This article covers Data Backup Software for Linux. Data Backup and Protection are key concerns of many users, companies, and organizations. For this purpose, many data backup and data protection systems have been introduced and still many are being developed every day, deciding to choose and select the best and most suitable platform meeting needs and requirements. Each tool offers enhanced and state-of-the-art capabilities to provide the utmost data protection and data backup.
All the listed and discussed backup software, i.e., Acronis, Nakivo, IDrive, MSP360, and Backblaze assure utmost performance and are acclaimed by its users.
However, the task of selecting one tool among the top five best-listed backup software solely depends on user requirements and expectations from the backup tool along with the cost one is willing to spend on the backup software.
Other than that, each tool listed provides commendable features and data protection services.
What to look for when choosing backup software for an enterprise?
Make sure the following features are supported backup software you deploy:
1. Open source software – You must use software for which the original source code is made freely available and may be and modified.
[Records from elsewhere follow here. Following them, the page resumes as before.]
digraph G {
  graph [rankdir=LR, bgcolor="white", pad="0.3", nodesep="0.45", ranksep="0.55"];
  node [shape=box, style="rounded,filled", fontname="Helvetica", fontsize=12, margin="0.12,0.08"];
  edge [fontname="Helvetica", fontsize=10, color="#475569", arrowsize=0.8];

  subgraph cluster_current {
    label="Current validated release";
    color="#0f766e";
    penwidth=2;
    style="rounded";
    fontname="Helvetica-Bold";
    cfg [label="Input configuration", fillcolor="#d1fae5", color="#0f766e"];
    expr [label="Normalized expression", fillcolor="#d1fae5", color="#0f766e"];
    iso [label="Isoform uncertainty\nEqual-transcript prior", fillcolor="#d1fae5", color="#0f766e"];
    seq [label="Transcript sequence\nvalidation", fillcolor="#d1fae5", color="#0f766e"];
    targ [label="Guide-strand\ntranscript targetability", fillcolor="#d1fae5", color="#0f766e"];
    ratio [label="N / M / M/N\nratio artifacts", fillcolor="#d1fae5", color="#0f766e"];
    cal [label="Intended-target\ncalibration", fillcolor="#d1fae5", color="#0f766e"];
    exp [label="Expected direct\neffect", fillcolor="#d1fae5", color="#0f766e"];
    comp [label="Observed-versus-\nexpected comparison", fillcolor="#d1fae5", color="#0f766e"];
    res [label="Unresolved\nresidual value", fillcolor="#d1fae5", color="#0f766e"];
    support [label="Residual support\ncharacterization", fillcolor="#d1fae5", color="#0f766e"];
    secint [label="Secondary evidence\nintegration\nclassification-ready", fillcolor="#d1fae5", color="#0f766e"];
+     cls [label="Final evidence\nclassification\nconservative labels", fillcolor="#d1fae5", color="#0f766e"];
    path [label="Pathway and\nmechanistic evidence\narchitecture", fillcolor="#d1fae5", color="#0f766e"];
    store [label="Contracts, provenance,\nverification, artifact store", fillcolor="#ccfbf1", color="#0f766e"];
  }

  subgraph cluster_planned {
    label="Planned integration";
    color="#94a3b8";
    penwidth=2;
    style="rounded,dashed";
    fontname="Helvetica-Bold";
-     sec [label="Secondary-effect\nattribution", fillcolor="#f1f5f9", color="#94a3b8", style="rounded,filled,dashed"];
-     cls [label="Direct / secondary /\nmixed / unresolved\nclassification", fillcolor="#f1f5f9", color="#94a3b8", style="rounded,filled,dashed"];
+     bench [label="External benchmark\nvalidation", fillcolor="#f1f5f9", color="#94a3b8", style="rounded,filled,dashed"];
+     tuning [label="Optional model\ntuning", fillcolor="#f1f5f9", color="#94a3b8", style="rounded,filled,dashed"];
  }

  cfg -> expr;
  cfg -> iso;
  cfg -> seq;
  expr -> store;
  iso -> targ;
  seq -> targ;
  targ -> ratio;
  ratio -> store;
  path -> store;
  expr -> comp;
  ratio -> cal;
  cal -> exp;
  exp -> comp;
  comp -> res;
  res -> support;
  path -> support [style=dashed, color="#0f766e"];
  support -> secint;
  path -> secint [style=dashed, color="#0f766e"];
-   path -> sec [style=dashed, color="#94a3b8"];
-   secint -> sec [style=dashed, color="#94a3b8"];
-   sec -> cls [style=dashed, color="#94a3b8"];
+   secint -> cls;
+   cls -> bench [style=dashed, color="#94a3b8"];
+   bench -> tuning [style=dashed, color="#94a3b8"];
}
This ensures that you can recover your data in case vendor/project stopped working on software or refused to provide patches.
2. Cross-platform support – Make sure backup software works well on the OS deployed on all desktop and server operating systems.
3. Data format – Open data format ensures that you can recover data in case vendor or project stopped working on software.
4. Autochangers – Autochangers are nothing but a variety of backup devices, including library, near-line storage, and autoloader. Autochangers allows you to automate the task of loading, mounting, and labeling backup media such as tape.
5. Backup media – Make sure you can backup data on tape, disk, DVD and in cloud storage such as AWS.
6. Encryption datastream – Make sure all client-to-server traffic will be encrypted to ensure transmission integrity over the LAN/WAN/Internet.
7. Database support – Make sure backup software can backup database server such as MySQL or Oracle.
8. Backup span multiple volumes – Backup software can split each backup (dumpfile) into a series of parts, allowing for different parts to existing on different volumes. This ensures that large backups (such as 100TB file) can be stored on larger than a single backup device such as disk or tape volume.
9. VSS (Volume Shadow Copy) – It is Microsoft's Volume Shadow Copy Service (VSS) and it is used to create snapshots of data that is to be backed up. Make sure backup software support VSS for MS-Windows client/server.
10. Deduplication – It is a data compression technique for eliminating duplicate copies of repeating data (for example, images).
11. License and cost – Make sure you understand and use of open source license under which the original backup software is made available to you.
12. Commercial support – Open source software can provide community based (such as email list or fourm) or professional (such as subscriptions provided at additional cost) based support. You can use paid professional support for training and consulting purpose.
13. Reports and alerts – Finally, you must able to see backup reports, current job status, and get alert when something goes wrong while making backups.